### Task details
Retype all entries exactly as they stand, excluding pictures.

### Provided data
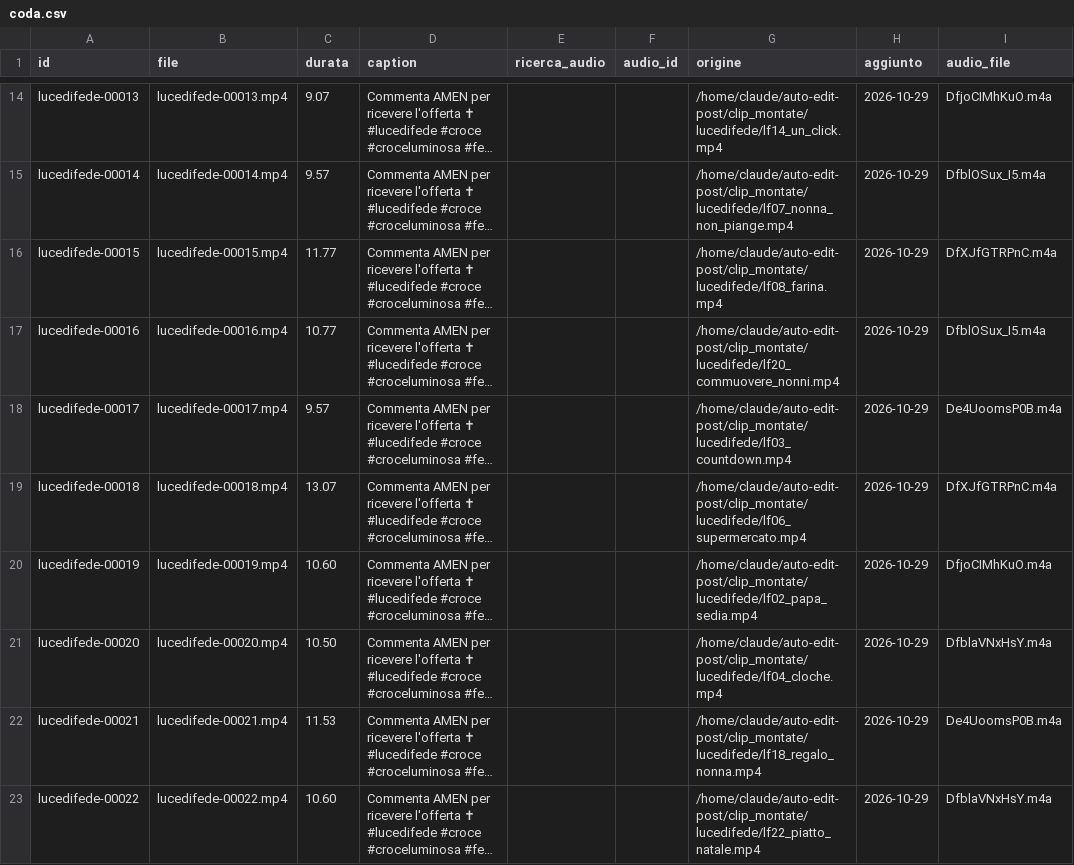
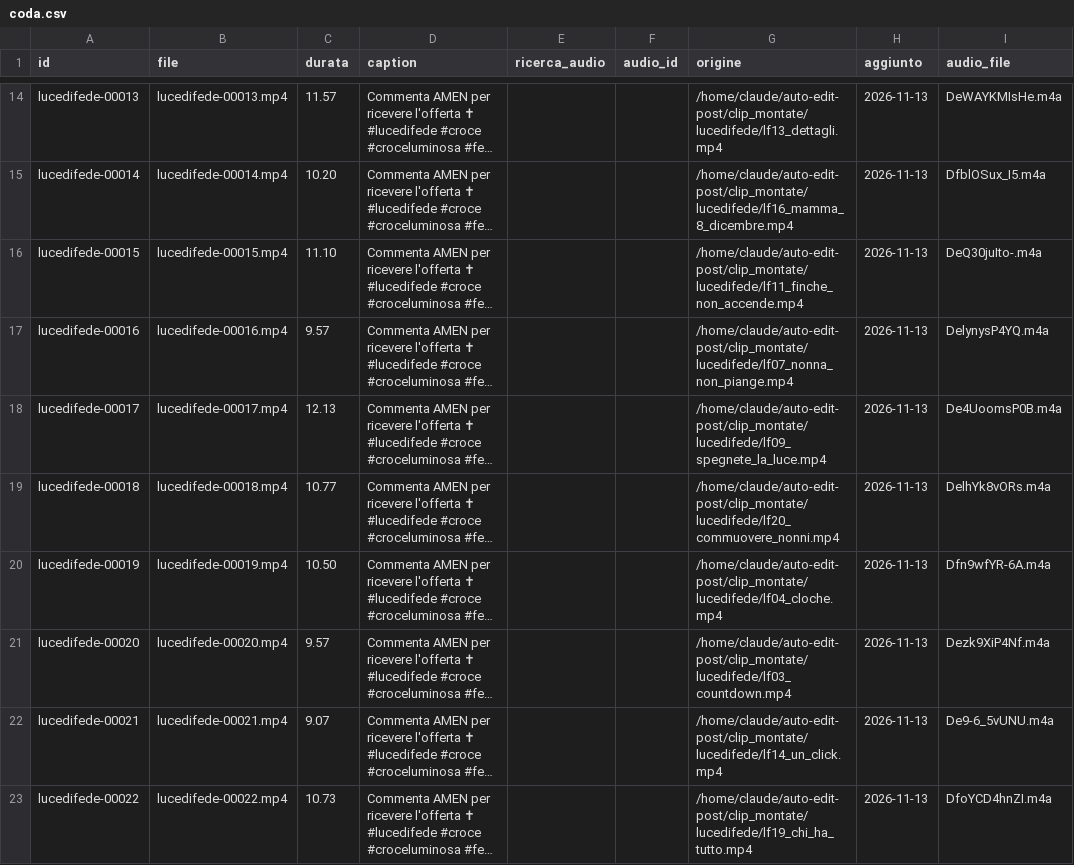
Before and after one commit to yassineben2004-droid/auto-edit-post, a CSV file: pagine/lucedifede/coda/coda.csv, drawn as a sheet; only a part is shown, gaps mark what is left out; long unchanged cells end in …; the diff covers the shown part only; the diff names each change by its address in the sheet, - before the commit and + after, or states it on an @@ line.

```diff
--- a/pagine/lucedifede/coda/coda.csv
+++ b/pagine/lucedifede/coda/coda.csv
-C14 (durata): 9.07
+C14 (durata): 11.57
-G14 (origine): /home/claude/auto-edit-post/clip_montate/lucedifede/lf14_un_click.mp4
+G14 (origine): /home/claude/auto-edit-post/clip_montate/lucedifede/lf13_dettagli.mp4
-H14:H23 (aggiunto): 2026-10-29
+H14:H23 (aggiunto): 2026-11-13
-I14 (audio_file): DfjoCIMhKuO.m4a
+I14 (audio_file): DeWAYKMIsHe.m4a
-C15 (durata): 9.57
+C15 (durata): 10.20
-G15 (origine): /home/claude/auto-edit-post/clip_montate/lucedifede/lf07_nonna_non_piange.mp4
+G15 (origine): /home/claude/auto-edit-post/clip_montate/lucedifede/lf16_mamma_8_dicembre.mp4
-C16 (durata): 11.77
+C16 (durata): 11.10
-G16 (origine): /home/claude/auto-edit-post/clip_montate/lucedifede/lf08_farina.mp4
+G16 (origine): /home/claude/auto-edit-post/clip_montate/lucedifede/lf11_finche_non_accende.mp4
-I16 (audio_file): DfXJfGTRPnC.m4a
+I16 (audio_file): DeQ30juIto-.m4a
-C17 (durata): 10.77
+C17 (durata): 9.57
-G17 (origine): /home/claude/auto-edit-post/clip_montate/lucedifede/lf20_commuovere_nonni.mp4
+G17 (origine): /home/claude/auto-edit-post/clip_montate/lucedifede/lf07_nonna_non_piange.mp4
-I17 (audio_file): DfblOSux_I5.m4a
+I17 (audio_file): DelynysP4YQ.m4a
-C18 (durata): 9.57
+C18 (durata): 12.13
-G18 (origine): /home/claude/auto-edit-post/clip_montate/lucedifede/lf03_countdown.mp4
+G18 (origine): /home/claude/auto-edit-post/clip_montate/lucedifede/lf09_spegnete_la_luce.mp4
-C19 (durata): 13.07
+C19 (durata): 10.77
-G19 (origine): /home/claude/auto-edit-post/clip_montate/lucedifede/lf06_supermercato.mp4
+G19 (origine): /home/claude/auto-edit-post/clip_montate/lucedifede/lf20_commuovere_nonni.mp4
-I19 (audio_file): DfXJfGTRPnC.m4a
+I19 (audio_file): DelhYk8vORs.m4a
-C20 (durata): 10.60
+C20 (durata): 10.50
-G20 (origine): /home/claude/auto-edit-post/clip_montate/lucedifede/lf02_papa_sedia.mp4
+G20 (origine): /home/claude/auto-edit-post/clip_montate/lucedifede/lf04_cloche.mp4
-I20 (audio_file): DfjoCIMhKuO.m4a
+I20 (audio_file): Dfn9wfYR-6A.m4a
-C21 (durata): 10.50
+C21 (durata): 9.57
-G21 (origine): /home/claude/auto-edit-post/clip_montate/lucedifede/lf04_cloche.mp4
+G21 (origine): /home/claude/auto-edit-post/clip_montate/lucedifede/lf03_countdown.mp4
-I21 (audio_file): DfblaVNxHsY.m4a
+I21 (audio_file): Dezk9XiP4Nf.m4a
-C22 (durata): 11.53
+C22 (durata): 9.07
-G22 (origine): /home/claude/auto-edit-post/clip_montate/lucedifede/lf18_regalo_nonna.mp4
+G22 (origine): /home/claude/auto-edit-post/clip_montate/lucedifede/lf14_un_click.mp4
-I22 (audio_file): De4UoomsP0B.m4a
+I22 (audio_file): De9-6_5vUNU.m4a
-C23 (durata): 10.60
+C23 (durata): 10.73
-G23 (origine): /home/claude/auto-edit-post/clip_montate/lucedifede/lf22_piatto_natale.mp4
+G23 (origine): /home/claude/auto-edit-post/clip_montate/lucedifede/lf19_chi_ha_tutto.mp4
-I23 (audio_file): DfblaVNxHsY.m4a
+I23 (audio_file): DfoYCD4hnZI.m4a
```
Also changed, not shown: 42 edited cells elsewhere in this file, 23 other files.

### Problem solution
Before and after one commit to yassineben2004-droid/auto-edit-post, a CSV file: pagine/lucedifede/coda/coda.csv, drawn as a sheet; only a part is shown, gaps mark what is left out; long unchanged cells end in …; the diff covers the shown part only; the diff names each change by its address in the sheet, - before the commit and + after, or states it on an @@ line.

```diff
--- a/pagine/lucedifede/coda/coda.csv
+++ b/pagine/lucedifede/coda/coda.csv
-C14 (durata): 9.07
+C14 (durata): 11.57
-G14 (origine): /home/claude/auto-edit-post/clip_montate/lucedifede/lf14_un_click.mp4
+G14 (origine): /home/claude/auto-edit-post/clip_montate/lucedifede/lf13_dettagli.mp4
-H14:H23 (aggiunto): 2026-10-29
+H14:H23 (aggiunto): 2026-11-13
-I14 (audio_file): DfjoCIMhKuO.m4a
+I14 (audio_file): DeWAYKMIsHe.m4a
-C15 (durata): 9.57
+C15 (durata): 10.20
-G15 (origine): /home/claude/auto-edit-post/clip_montate/lucedifede/lf07_nonna_non_piange.mp4
+G15 (origine): /home/claude/auto-edit-post/clip_montate/lucedifede/lf16_mamma_8_dicembre.mp4
-C16 (durata): 11.77
+C16 (durata): 11.10
-G16 (origine): /home/claude/auto-edit-post/clip_montate/lucedifede/lf08_farina.mp4
+G16 (origine): /home/claude/auto-edit-post/clip_montate/lucedifede/lf11_finche_non_accende.mp4
-I16 (audio_file): DfXJfGTRPnC.m4a
+I16 (audio_file): DeQ30juIto-.m4a
-C17 (durata): 10.77
+C17 (durata): 9.57
-G17 (origine): /home/claude/auto-edit-post/clip_montate/lucedifede/lf20_commuovere_nonni.mp4
+G17 (origine): /home/claude/auto-edit-post/clip_montate/lucedifede/lf07_nonna_non_piange.mp4
-I17 (audio_file): DfblOSux_I5.m4a
+I17 (audio_file): DelynysP4YQ.m4a
-C18 (durata): 9.57
+C18 (durata): 12.13
-G18 (origine): /home/claude/auto-edit-post/clip_montate/lucedifede/lf03_countdown.mp4
+G18 (origine): /home/claude/auto-edit-post/clip_montate/lucedifede/lf09_spegnete_la_luce.mp4
-C19 (durata): 13.07
+C19 (durata): 10.77
-G19 (origine): /home/claude/auto-edit-post/clip_montate/lucedifede/lf06_supermercato.mp4
+G19 (origine): /home/claude/auto-edit-post/clip_montate/lucedifede/lf20_commuovere_nonni.mp4
-I19 (audio_file): DfXJfGTRPnC.m4a
+I19 (audio_file): DelhYk8vORs.m4a
-C20 (durata): 10.60
+C20 (durata): 10.50
-G20 (origine): /home/claude/auto-edit-post/clip_montate/lucedifede/lf02_papa_sedia.mp4
+G20 (origine): /home/claude/auto-edit-post/clip_montate/lucedifede/lf04_cloche.mp4
-I20 (audio_file): DfjoCIMhKuO.m4a
+I20 (audio_file): Dfn9wfYR-6A.m4a
-C21 (durata): 10.50
+C21 (durata): 9.57
-G21 (origine): /home/claude/auto-edit-post/clip_montate/lucedifede/lf04_cloche.mp4
+G21 (origine): /home/claude/auto-edit-post/clip_montate/lucedifede/lf03_countdown.mp4
-I21 (audio_file): DfblaVNxHsY.m4a
+I21 (audio_file): Dezk9XiP4Nf.m4a
-C22 (durata): 11.53
+C22 (durata): 9.07
-G22 (origine): /home/claude/auto-edit-post/clip_montate/lucedifede/lf18_regalo_nonna.mp4
+G22 (origine): /home/claude/auto-edit-post/clip_montate/lucedifede/lf14_un_click.mp4
-I22 (audio_file): De4UoomsP0B.m4a
+I22 (audio_file): De9-6_5vUNU.m4a
-C23 (durata): 10.60
+C23 (durata): 10.73
-G23 (origine): /home/claude/auto-edit-post/clip_montate/lucedifede/lf22_piatto_natale.mp4
+G23 (origine): /home/claude/auto-edit-post/clip_montate/lucedifede/lf19_chi_ha_tutto.mp4
-I23 (audio_file): DfblaVNxHsY.m4a
+I23 (audio_file): DfoYCD4hnZI.m4a
```
Also changed, not shown: 42 edited cells elsewhere in this file, 23 other files.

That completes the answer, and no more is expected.